- [WORK ORDER]
Repeat the records below exactly as they appear, leaving out any pictures.

- [GIVEN RECORDS]
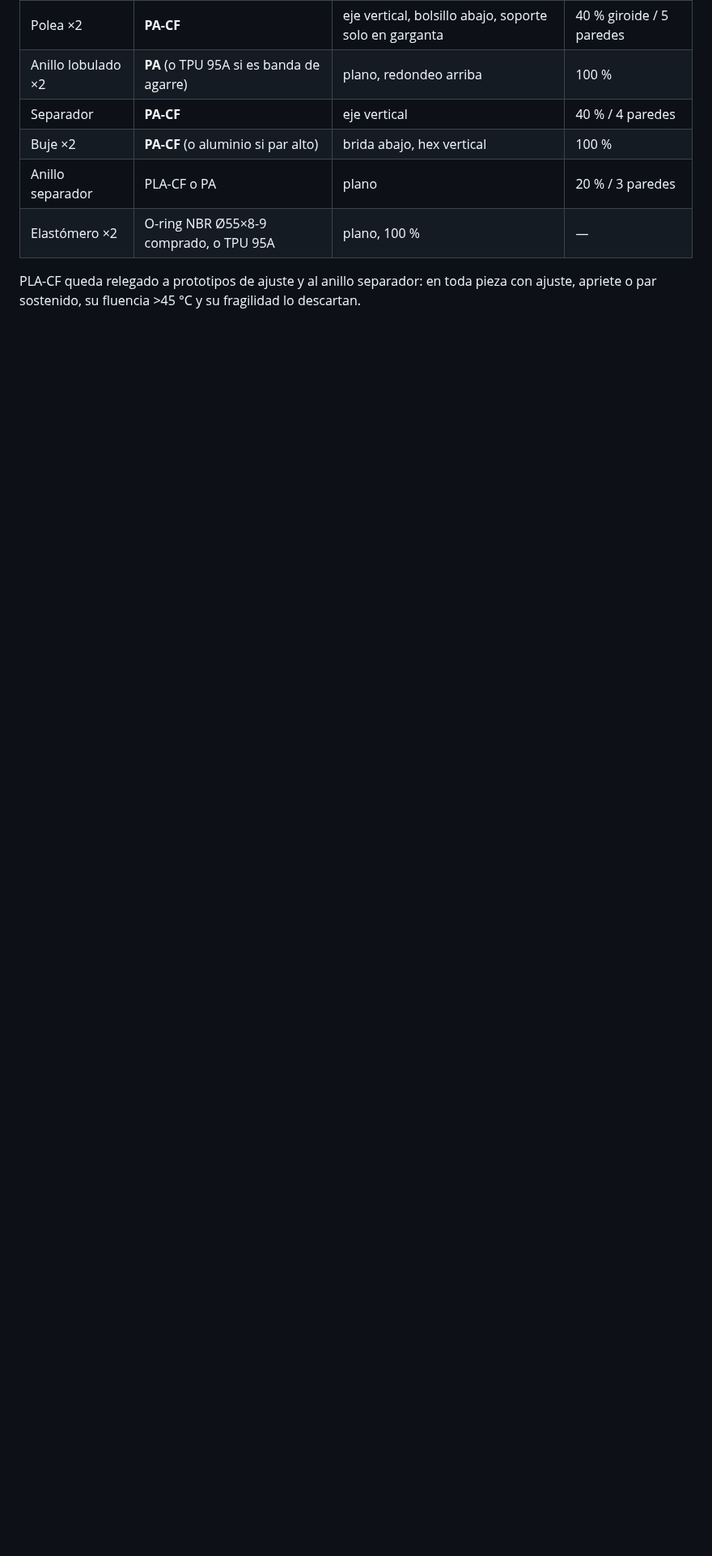
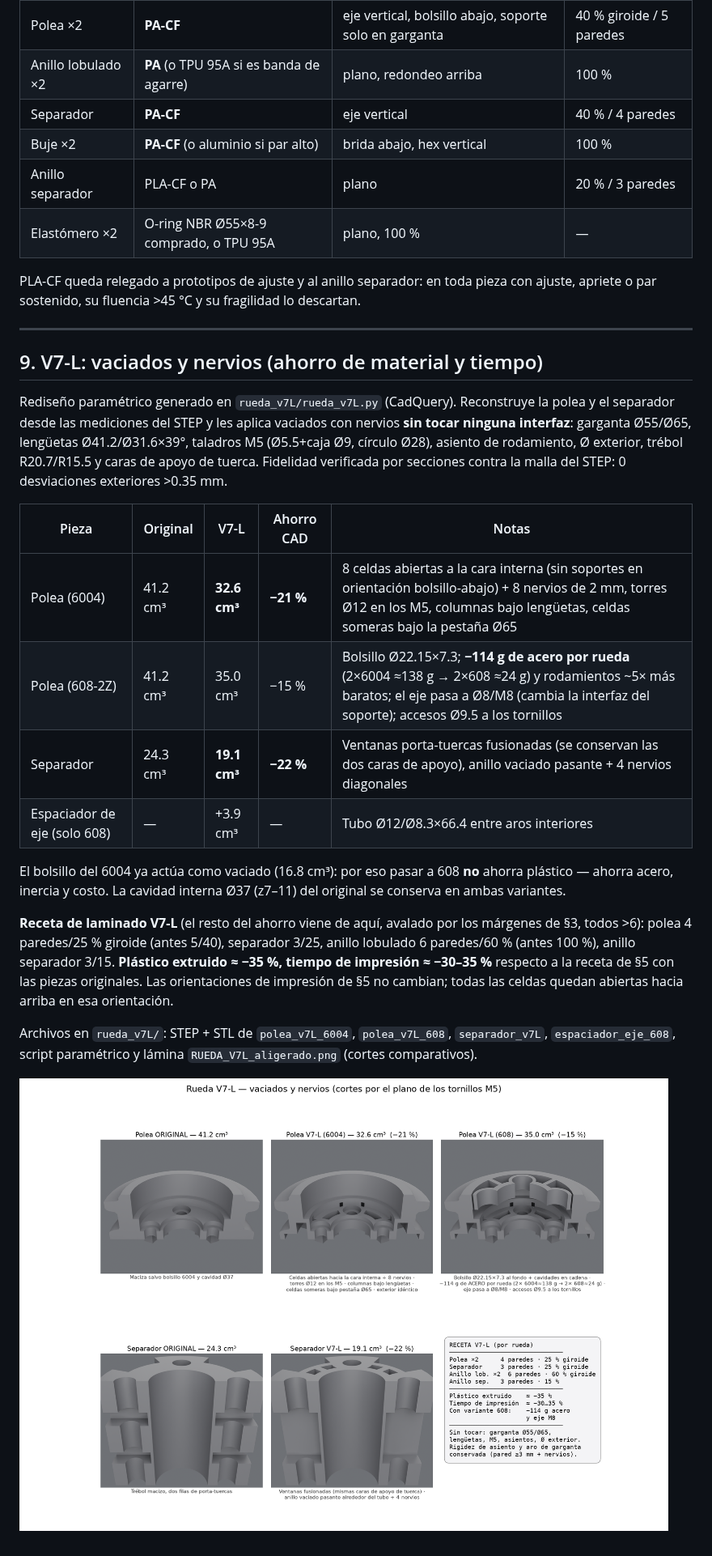
Before and after one commit to contrerassma-eng/3d-generator, a Markdown page: docs/analisis/RUEDA_V7_IMPRESION.md, the part around the change. Shown at 81% size. Rendered like a GitHub page; pictures changed too: docs/analisis/rueda_v7L/RUEDA_V7L_aligerado.png (added); blank space fills up the shorter version.

Commit message:
Rueda V7-L: vaciados y nervios paramétricos para ahorrar material y tiempo de impresión
Generador CadQuery (rueda_v7L.py) que reconstruye polea y separador desde las
mediciones del STEP conservando todas las interfaces (garganta Ø55/Ø65,
lengüetas Ø41.2/Ø31.6×39°, taladros M5 Ø5.5+caja Ø9 en Ø28, asientos de
rodamiento, trébol R20.7/R15.5, porta-tuercas) y les aplica celdas abiertas en
la orientación de impresión + nervios: polea 41.2→32.6 cm³ (−21%), separador
24.3→19.1 cm³ (−22%). Variante 608-2Z: −114 g de acero por rueda y eje M8.
Fidelidad exterior verificada contra la malla del STEP (0 desviaciones
>0.35 mm). Incluye STEP+STL de ambas variantes, espaciador de eje para la
variante 608, receta de laminado revisada y lámina de cortes comparativos.

Co-Authored-By: Claude Fable 5 <noreply@anthropic.com>
Claude-Session: https://claude.ai/code/session_019H7iSb6bKtc9qnCrQM93VA

```diff
--- a/docs/analisis/RUEDA_V7_IMPRESION.md
+++ b/docs/analisis/RUEDA_V7_IMPRESION.md
@@ -188,3 +188,38 @@ o (b) correas redondas de transmisión?** Las recomendaciones de §5.6 cubren am
 
 PLA-CF queda relegado a prototipos de ajuste y al anillo separador: en toda pieza con
 ajuste, apriete o par sostenido, su fluencia >45 °C y su fragilidad lo descartan.
+
+---
+
+## 9. V7-L: vaciados y nervios (ahorro de material y tiempo)
+
+Rediseño paramétrico generado en `rueda_v7L/rueda_v7L.py` (CadQuery). Reconstruye la
+polea y el separador desde las mediciones del STEP y les aplica vaciados con nervios
+**sin tocar ninguna interfaz**: garganta Ø55/Ø65, lengüetas Ø41.2/Ø31.6×39°, taladros
+M5 (Ø5.5+caja Ø9, círculo Ø28), asiento de rodamiento, Ø exterior, trébol R20.7/R15.5
+y caras de apoyo de tuerca. Fidelidad verificada por secciones contra la malla del
+STEP: 0 desviaciones exteriores >0.35 mm.
+
+| Pieza | Original | V7-L | Ahorro CAD | Notas |
+|---|---|---|---|---|
+| Polea (6004) | 41.2 cm³ | **32.6 cm³** | **−21 %** | 8 celdas abiertas a la cara interna (sin soportes en orientación bolsillo-abajo) + 8 nervios de 2 mm, torres Ø12 en los M5, columnas bajo lengüetas, celdas someras bajo la pestaña Ø65 |
+| Polea (608-2Z) | 41.2 cm³ | 35.0 cm³ | −15 % | Bolsillo Ø22.15×7.3; **−114 g de acero por rueda** (2×6004 ≈138 g → 2×608 ≈24 g) y rodamientos ~5× más baratos; el eje pasa a Ø8/M8 (cambia la interfaz del soporte); accesos Ø9.5 a los tornillos |
+| Separador | 24.3 cm³ | **19.1 cm³** | **−22 %** | Ventanas porta-tuercas fusionadas (se conservan las dos caras de apoyo), anillo vaciado pasante + 4 nervios diagonales |
+| Espaciador de eje (solo 608) | — | +3.9 cm³ | — | Tubo Ø12/Ø8.3×66.4 entre aros interiores |
+
+El bolsillo del 6004 ya actúa como vaciado (16.8 cm³): por eso pasar a 608 **no**
+ahorra plástico — ahorra acero, inercia y costo. La cavidad interna Ø37 (z7–11)
+del original se conserva en ambas variantes.
+
+**Receta de laminado V7-L** (el resto del ahorro viene de aquí, avalado por los
+márgenes de §3, todos >6): polea 4 paredes/25 % giroide (antes 5/40), separador
+3/25, anillo lobulado 6 paredes/60 % (antes 100 %), anillo separador 3/15.
+**Plástico extruido ≈ −35 %, tiempo de impresión ≈ −30–35 %** respecto a la
+receta de §5 con las piezas originales. Las orientaciones de impresión de §5 no
+cambian; todas las celdas quedan abiertas hacia arriba en esa orientación.
+
+Archivos en `rueda_v7L/`: STEP + STL de `polea_v7L_6004`, `polea_v7L_608`,
+`separador_v7L`, `espaciador_eje_608`, script paramétrico y lámina
+`RUEDA_V7L_aligerado.png` (cortes comparativos).
+
+![Aligerado V7-L](rueda_v7L/RUEDA_V7L_aligerado.png)
```
Also changed, not shown: 9 other files.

- [ANSWER BOX]
Before and after one commit to contrerassma-eng/3d-generator, a Markdown page: docs/analisis/RUEDA_V7_IMPRESION.md, the part around the change. Shown at 81% size. Rendered like a GitHub page; pictures changed too: docs/analisis/rueda_v7L/RUEDA_V7L_aligerado.png (added); blank space fills up the shorter version.

Commit message:
Rueda V7-L: vaciados y nervios paramétricos para ahorrar material y tiempo de impresión
Generador CadQuery (rueda_v7L.py) que reconstruye polea y separador desde las
mediciones del STEP conservando todas las interfaces (garganta Ø55/Ø65,
lengüetas Ø41.2/Ø31.6×39°, taladros M5 Ø5.5+caja Ø9 en Ø28, asientos de
rodamiento, trébol R20.7/R15.5, porta-tuercas) y les aplica celdas abiertas en
la orientación de impresión + nervios: polea 41.2→32.6 cm³ (−21%), separador
24.3→19.1 cm³ (−22%). Variante 608-2Z: −114 g de acero por rueda y eje M8.
Fidelidad exterior verificada contra la malla del STEP (0 desviaciones
>0.35 mm). Incluye STEP+STL de ambas variantes, espaciador de eje para la
variante 608, receta de laminado revisada y lámina de cortes comparativos.

Co-Authored-By: Claude Fable 5 <noreply@anthropic.com>
Claude-Session: https://claude.ai/code/session_019H7iSb6bKtc9qnCrQM93VA

```diff
--- a/docs/analisis/RUEDA_V7_IMPRESION.md
+++ b/docs/analisis/RUEDA_V7_IMPRESION.md
@@ -188,3 +188,38 @@ o (b) correas redondas de transmisión?** Las recomendaciones de §5.6 cubren am
 
 PLA-CF queda relegado a prototipos de ajuste y al anillo separador: en toda pieza con
 ajuste, apriete o par sostenido, su fluencia >45 °C y su fragilidad lo descartan.
+
+---
+
+## 9. V7-L: vaciados y nervios (ahorro de material y tiempo)
+
+Rediseño paramétrico generado en `rueda_v7L/rueda_v7L.py` (CadQuery). Reconstruye la
+polea y el separador desde las mediciones del STEP y les aplica vaciados con nervios
+**sin tocar ninguna interfaz**: garganta Ø55/Ø65, lengüetas Ø41.2/Ø31.6×39°, taladros
+M5 (Ø5.5+caja Ø9, círculo Ø28), asiento de rodamiento, Ø exterior, trébol R20.7/R15.5
+y caras de apoyo de tuerca. Fidelidad verificada por secciones contra la malla del
+STEP: 0 desviaciones exteriores >0.35 mm.
+
+| Pieza | Original | V7-L | Ahorro CAD | Notas |
+|---|---|---|---|---|
+| Polea (6004) | 41.2 cm³ | **32.6 cm³** | **−21 %** | 8 celdas abiertas a la cara interna (sin soportes en orientación bolsillo-abajo) + 8 nervios de 2 mm, torres Ø12 en los M5, columnas bajo lengüetas, celdas someras bajo la pestaña Ø65 |
+| Polea (608-2Z) | 41.2 cm³ | 35.0 cm³ | −15 % | Bolsillo Ø22.15×7.3; **−114 g de acero por rueda** (2×6004 ≈138 g → 2×608 ≈24 g) y rodamientos ~5× más baratos; el eje pasa a Ø8/M8 (cambia la interfaz del soporte); accesos Ø9.5 a los tornillos |
+| Separador | 24.3 cm³ | **19.1 cm³** | **−22 %** | Ventanas porta-tuercas fusionadas (se conservan las dos caras de apoyo), anillo vaciado pasante + 4 nervios diagonales |
+| Espaciador de eje (solo 608) | — | +3.9 cm³ | — | Tubo Ø12/Ø8.3×66.4 entre aros interiores |
+
+El bolsillo del 6004 ya actúa como vaciado (16.8 cm³): por eso pasar a 608 **no**
+ahorra plástico — ahorra acero, inercia y costo. La cavidad interna Ø37 (z7–11)
+del original se conserva en ambas variantes.
+
+**Receta de laminado V7-L** (el resto del ahorro viene de aquí, avalado por los
+márgenes de §3, todos >6): polea 4 paredes/25 % giroide (antes 5/40), separador
+3/25, anillo lobulado 6 paredes/60 % (antes 100 %), anillo separador 3/15.
+**Plástico extruido ≈ −35 %, tiempo de impresión ≈ −30–35 %** respecto a la
+receta de §5 con las piezas originales. Las orientaciones de impresión de §5 no
+cambian; todas las celdas quedan abiertas hacia arriba en esa orientación.
+
+Archivos en `rueda_v7L/`: STEP + STL de `polea_v7L_6004`, `polea_v7L_608`,
+`separador_v7L`, `espaciador_eje_608`, script paramétrico y lámina
+`RUEDA_V7L_aligerado.png` (cortes comparativos).
+
+![Aligerado V7-L](rueda_v7L/RUEDA_V7L_aligerado.png)
```
Also changed, not shown: 9 other files.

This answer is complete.